What Does Over Drying Do To Clothes?

A dryer is a handy appliance to have around, especially if you can’t sundry your clothes. But it can also damage your clothes by causing them to shrink, loose colour and wear faster than normal.

One of the most common mistakes people make when using a dryer is over drying. This happens when you set the heat too high or leave the clothes in the dryer too long.

The combination of mechanical agitation and the hot air is rough on clothes. What does over drying do to clothes? Read on to learn more.

What Over Drying Does

What Over Drying Does

1. The fabric becomes weaker

This happens regardless of the heat level. But the hotter the dryer is, the higher the loss of strength. This can drastically reduce the lifespan of your clothes, causing them to wear and tear sooner.

2. Clothes shrink

The forced hot air and tumbling can drastically shrink fabric, causing clothes to get smaller. This is helpful if you are trying to fit into a baggy t-shirt – not so good if you had a perfectly fitting pair of pants.

3. Colour fading

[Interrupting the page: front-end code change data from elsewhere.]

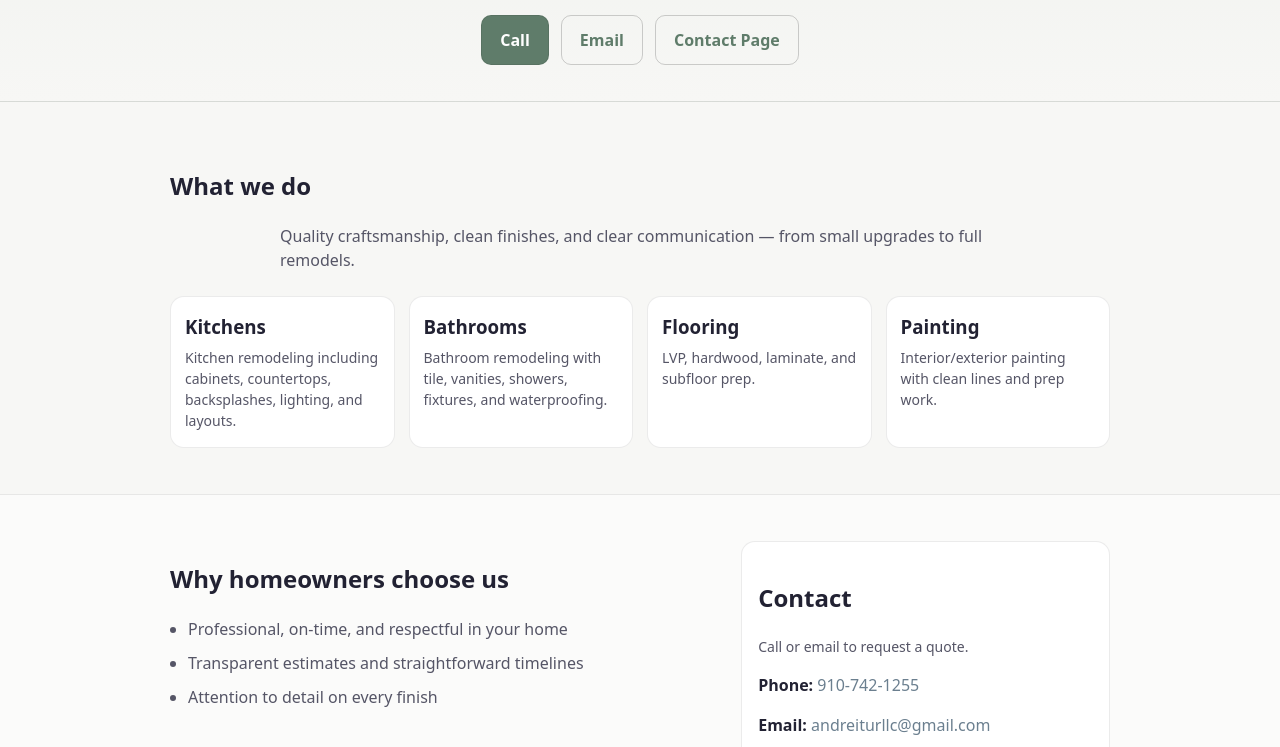
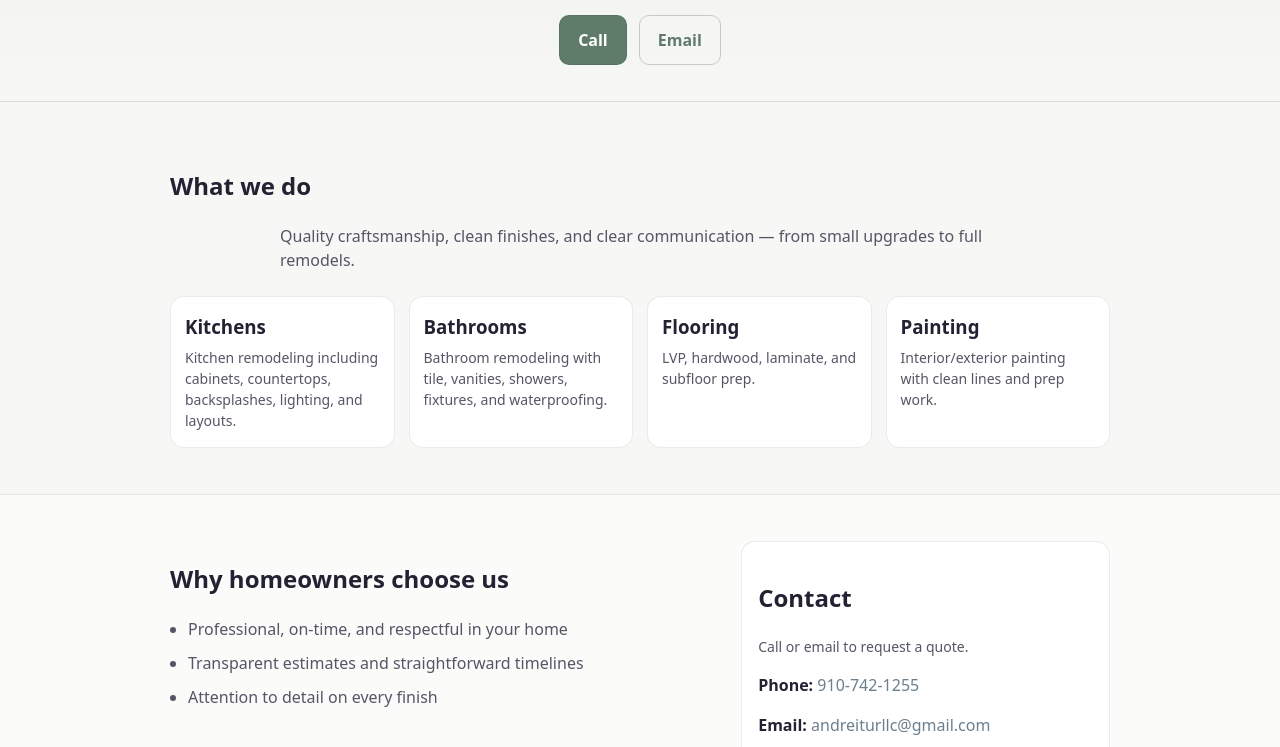
Before and after one commit to andreiturllc/andreiturllc.github.io, a plain HTML site: page index.html in a window 1280 px wide. Shown: the part 353-1100 px from the top of the page. Drawn offline with Linux system fonts and the light colour scheme.

Commit message:
Add files via upload

```diff
--- a/index.html
+++ b/index.html
@@ -16,8 +16,7 @@
       <div class="cta">
         <a class="btn" href="tel:+19107421255">Call</a>
         <a class="btn secondary" href="mailto:andreiturllc@gmail.com">Email</a>
-        <a class="btn secondary" href="contact.html">Contact Page</a>
-      </div>
+              </div>
 
     </div>
   </header>
```
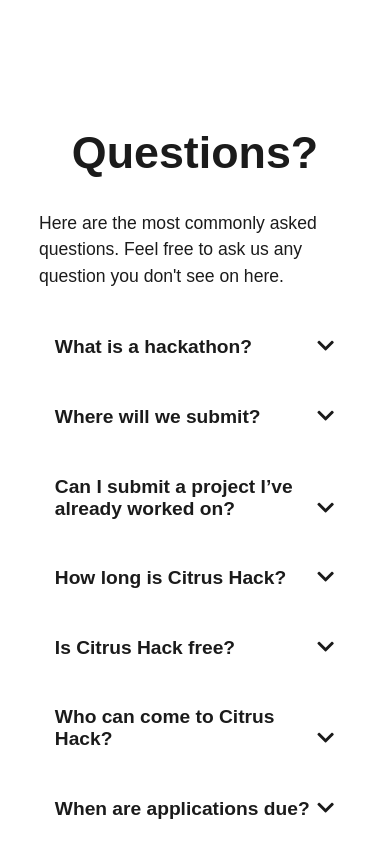
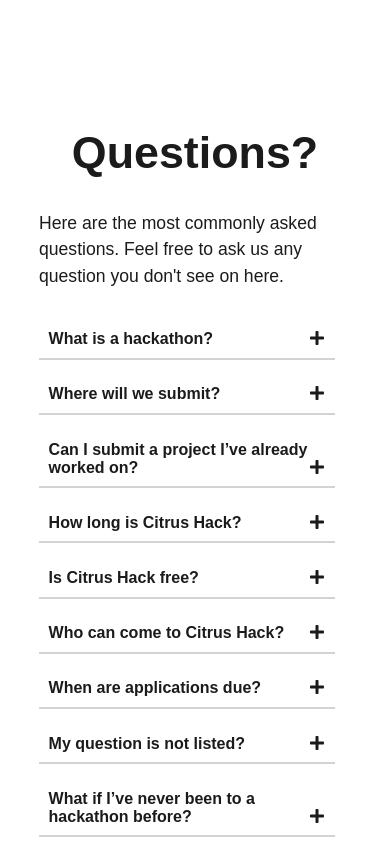
Before and after one commit to citrushack/Citrushack2021, a Next.js app: page /faq in a window 390 px wide. Shown: the top 844 px of the page. Built offline with nearby package versions, Linux system fonts and the light colour scheme; a web font is replaced by a local one; what react-auth-kit would draw is missing.

Commit message:
Updated FAQ styling to have a plus instead of chevron. sped up animation

```diff
--- a/components/FaqSection.js
+++ b/components/FaqSection.js
@@ -1,5 +1,5 @@
 import React, { Component } from 'react';
-import { FaChevronDown } from "react-icons/fa";
+import { FaChevronDown, FaPlus } from "react-icons/fa";
 import styles from "../styles/Accordion.module.css";
 
 export default class FaqSection extends Component {
@@ -18,7 +18,7 @@ export default class FaqSection extends Component {
         <div className={(this.state.open ? `${styles.accordionItem} ${styles.open}` : `${styles.accordionItem}`)} onClick={() => this.Toggle()}>
           <div className={styles.accordionItemHeading}>
             <div className={styles.accordionItemButton}>
-              {this.props.question} <FaChevronDown />
+              {this.props.question} <FaPlus />
             </div>
           </div>
           <div className={styles.accordionItemPanel}>
--- a/components/Nav.js
+++ b/components/Nav.js
@@ -55,6 +55,7 @@ export default function Nav() {
 
   return (
     <>
+    {/* Uncomment when approved for MLH */}
       {/* {isHome && (
         <a
           id="mlh-trust-badge"
@@ -84,7 +85,7 @@ export default function Nav() {
             {!isMobile && !isHome && <a className="link" href="/">Home</a>}
             {!isMobile && isHome && <NavigationLinks title="About" href="About" />}
             {!isMobile && isHome && <NavigationLinks title="Tracks" href="Tracks" />}
-            {!isMobile && isHome && <NavigationLinks title="Faq" href="Questions" />}
+            {!isMobile && isHome && <NavigationLinks title="FAQ" href="Questions" />}
             {!isMobile && isHome && <NavigationLinks title="Help" href="Help" />}
             {!isMobile && isHome && <NavigationLinks title="Sponsors" href="Sponsors" />}
             {/* Only reason why this isn't part of a class is of the CSS classes being different. DO NOT CHANGE */}
--- a/styles/Accordion.module.css
+++ b/styles/Accordion.module.css
@@ -17,7 +17,8 @@
 .accordionItemHeading {
   font-weight: 600;
   font-size: 1.5rem;
-  min-width: 100%;
+  max-width: 100%;
+  word-wrap: break-word;
 
 }
 
@@ -27,18 +28,18 @@
   box-shadow: transparent;
   cursor: pointer;
   padding: 1rem;
-  border: 3px solid #fff;
+  border-bottom: 2px solid lightgray;
   background-color: rgba(255, 255, 255, 0.882);
 }
 
 .accordionItemButton > svg {
   float: right;
-  transition: 0.3s linear;
+  transition: 0.15s ease;
 }
 
 .open .accordionItemButton > svg {
-  transform: rotate(180deg);
-  transition: 0.25s linear;
+  transform: rotate(45deg);
+  transition: 0.15s ease;
 }
 
 .accordionItemPanel {
@@ -61,12 +62,6 @@
   transition: 0.4s ease;
 }
 
-.accordionItemButton:hover,
-.accordionItemButton:focus,
-.accordionItemButton:active{
-  border: 3px solid #000;
-}
-
 .answer {
   opacity: 0;
   transition: 0.2s linear;
@@ -84,9 +79,10 @@
     padding: 0;
   }
   .accordionItemHeading{
-    font-size: 1.2rem;
+    font-size: 1rem;
+    padding-right: 1rem;
   }
   .accordionItemButton{
-    padding: 0.8rem;
+    padding: 0.6rem;
   }
 }
```
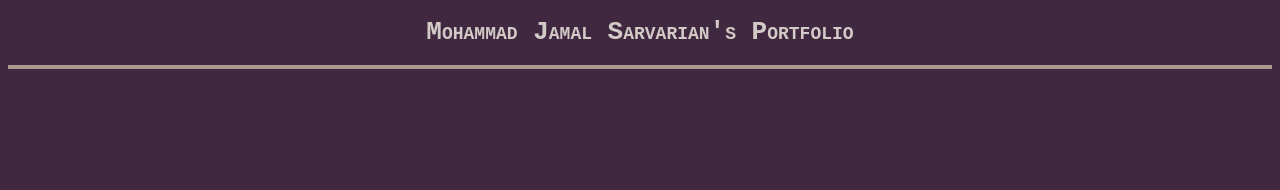
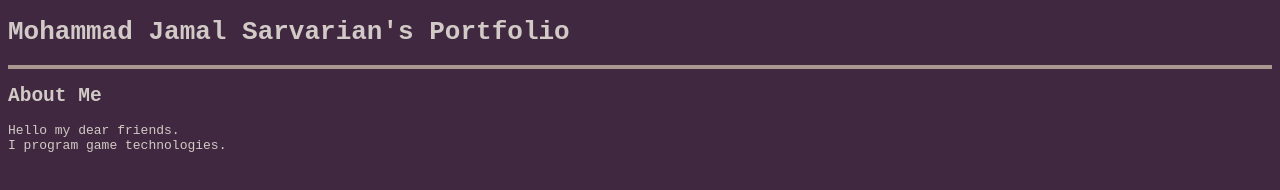
Before and after one commit to Sarvarian/portfolio, a plain HTML site: page index.html in a window 1280 px wide. Drawn offline with Linux system fonts and the light colour scheme.

Commit message:
simplified text

```diff
--- a/index.html
+++ b/index.html
@@ -5,9 +5,15 @@
 	<link rel="stylesheet" href="./styles.css" />
 	<title>Mohammad Jamal Sarvarian's Portfolio</title>
 </head>
-<body>
-<h1 draggable="true">Mohammad Jamal Sarvarian's Portfolio</h1>
-<hr draggable="true"/>
+<body draggable="false">
+<h1>Mohammad Jamal Sarvarian's Portfolio</h1>
+<hr/>
+<h2>About Me</h2>
+<p>
+	Hello my dear friends.
+	<br/>
+	I program game technologies.
+</p>
 
 </body>
 </html>
--- a/styles.css
+++ b/styles.css
@@ -3,7 +3,6 @@ html {
     background: #402840;
     color: #d2cac6;
     font-family: monospace;
-    font-variant: small-caps;
 }
 
 hr {
@@ -12,8 +11,4 @@ hr {
     border-style: solid;
 }
 
-h1 {
-    text-align: center;
-}
-
 /* colors: 402840 a89890 d2cac6  */
```
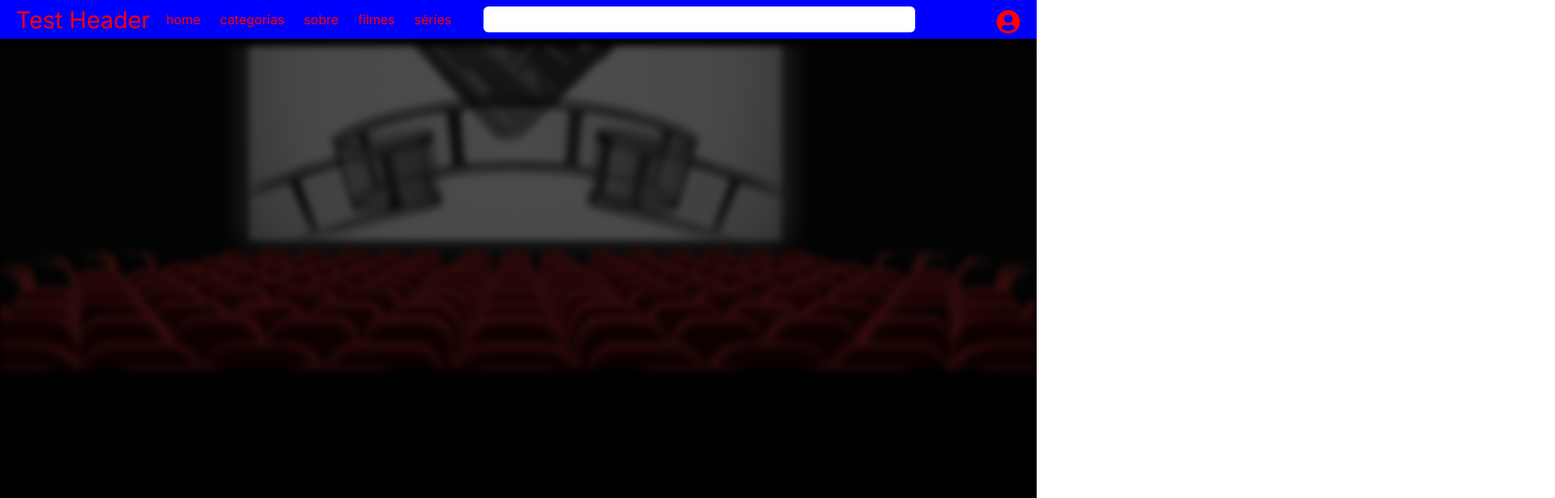
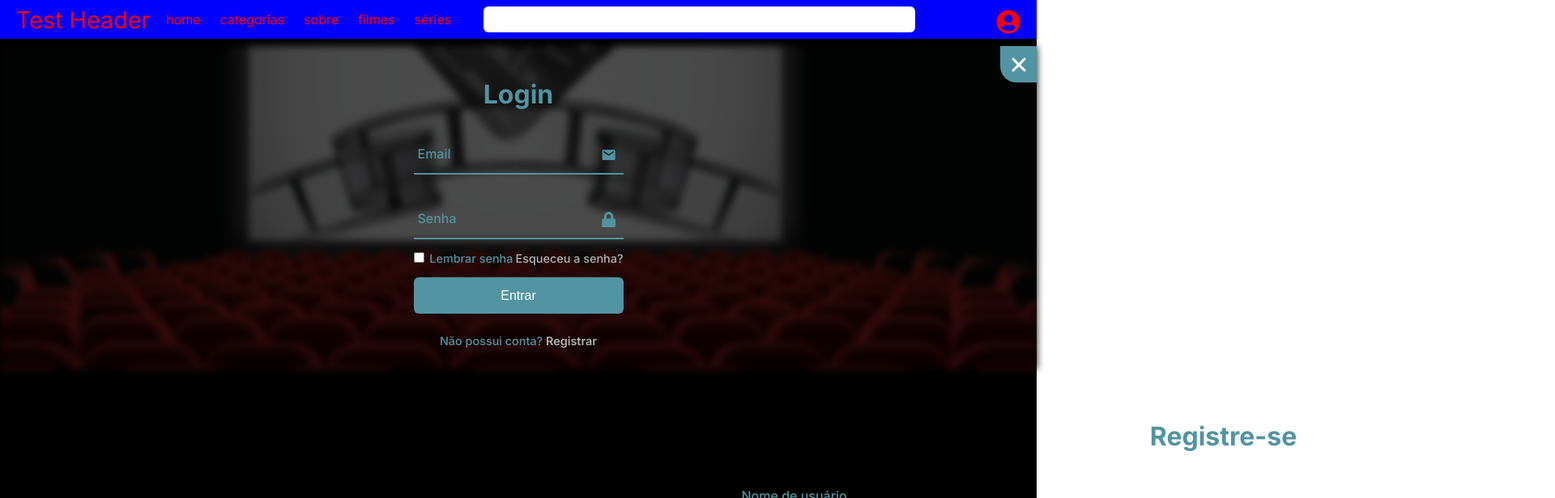
Before and after one commit to gustavocarvalho-ra/BDF, a Next.js app: page / in a window 1280 px wide. Both pictures are taken after a click on the button 1245 px from the left and 28 px from the top of the page. Shown: the top 616 px of the page at 81% size, 1920 px wide, since content can reach past the window. Built offline with nearby package versions, Linux system fonts and the light colour scheme.

Commit message:
test whapper

```diff
--- a/src/app/components/Form/index.tsx
+++ b/src/app/components/Form/index.tsx
@@ -26,7 +26,8 @@
   }, []);
 
   return (
-    <div className={styles.wrapper}>
+    // <div className={styles.wrapper}>
+    <div>
       <span className={styles.iconClose}>
         <IoClose name="close"></IoClose>
       </span>
```
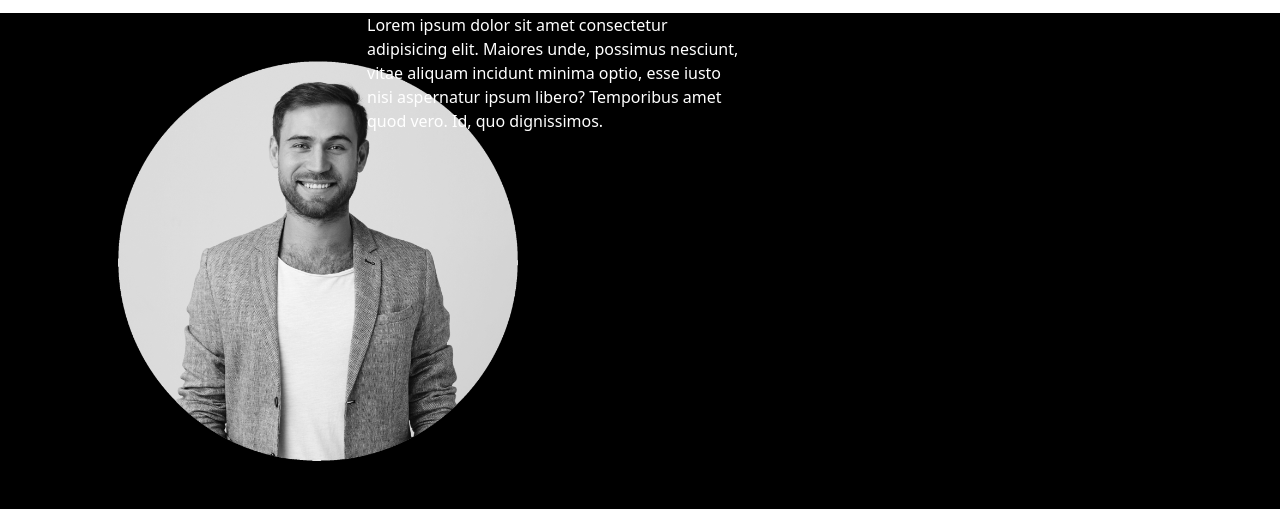
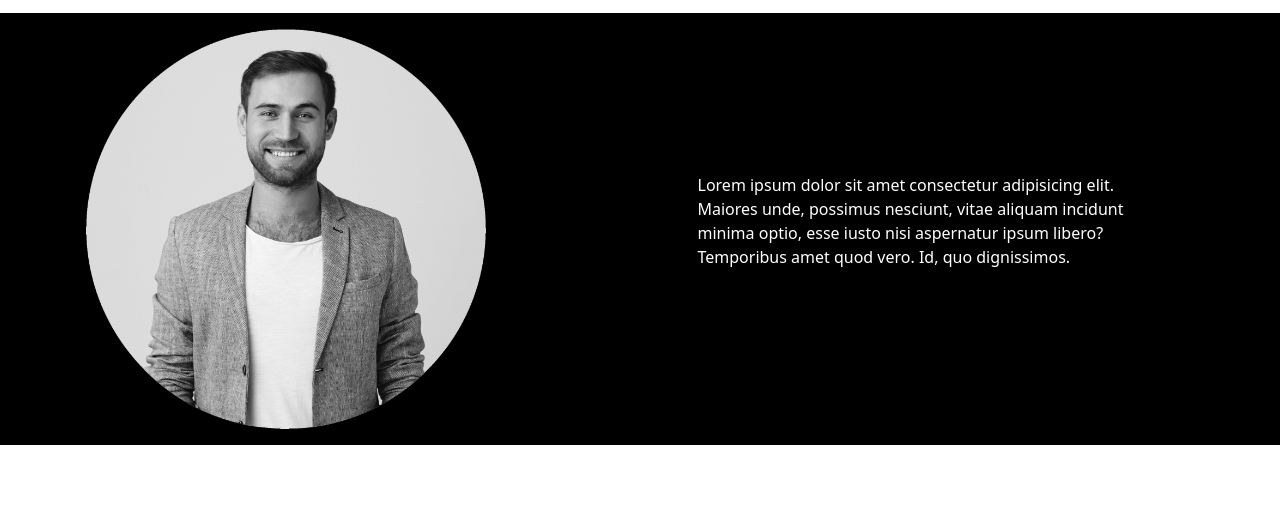
Before and after one commit to GiselCostarelli/bootstrap-we-curso-de-manejo, a plain HTML site: page la-empresa.html in a window 1280 px wide. Shown: the part 559-1068 px from the top of the page. After the commit the page ends 1004 px from the top, so only its background shows below. Drawn offline with Linux system fonts and the light colour scheme.

Commit message:
correccion empresa

```diff
--- a/la-empresa.html
+++ b/la-empresa.html
@@ -59,11 +59,11 @@
 <section class="container-fluid bg-black mt-3 ">
   <div class="container d-flex justify-content-center d-flex align-items-center">
   <div class="row">
-    <div class="col-md-3 p-5 ">
+    <div class="col 4-md-3 p-3">
       <img src="./imagenes/capacitador.png " class="imagentutor">
     </digiv>
   </div>
-  <div class="col-md-5 text-white">
+  <div class="col-md-6 text-white d-flex justify-content-center d-flex align-items-center">
     <div class="col-md-10">
       <p>Lorem ipsum dolor sit amet consectetur adipisicing elit. Maiores unde, possimus nesciunt, vitae aliquam incidunt minima optio, esse iusto nisi aspernatur ipsum libero? Temporibus amet quod vero. Id, quo dignissimos.</p>
     </div>
```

Dryers don’t actually make dye on clothes fade. Even at the highest temperature setting, a dryer is not hot enough to affect the dye. But your clothes can still appear faded when you over dry. What happens is that over drying damages fibres, which in turn makes it appear like the colour has faded.

The severity of damage from over drying depends on the type of fabric. Fabrics like polyester can withstand over drying for longer, but you’ll eventually notice the damage.

More delicate fabrics like linen, lace and silk don’t stand a chance. In fact, most manufacturers of such fabrics will add a warning on the care label that you should not tumble-dry.

How To Avoid Over Drying

How To Avoid Over Drying

The easiest way to avoid over drying is to avoid using a dryer altogether. There’s a much smaller chance of over drying clothes in the sun. It doesn’t get as hot as a dryer outside and there’s nothing tumbling the clothes around and damaging them.

If you don’t have the luxury of sun drying, get an indoor clothes airer. It works much like sun drying, only that you hang the clothes inside the house.

Clothes airers are foldable, so you can easily put it away after the clothes dry. The only downside is that clothes dry slower and it can make your home a bit humid.

If you insist on using a dryer, select a short and low-heat setting to reduce the amount of damage.

Make sure you also check the manufacturer’s cleaning instructions. If the label says avoid tumble-drying, do not put that item in the dryer.

Another tip is to wash your clothes less frequently. This reduces how often they go into the dryer.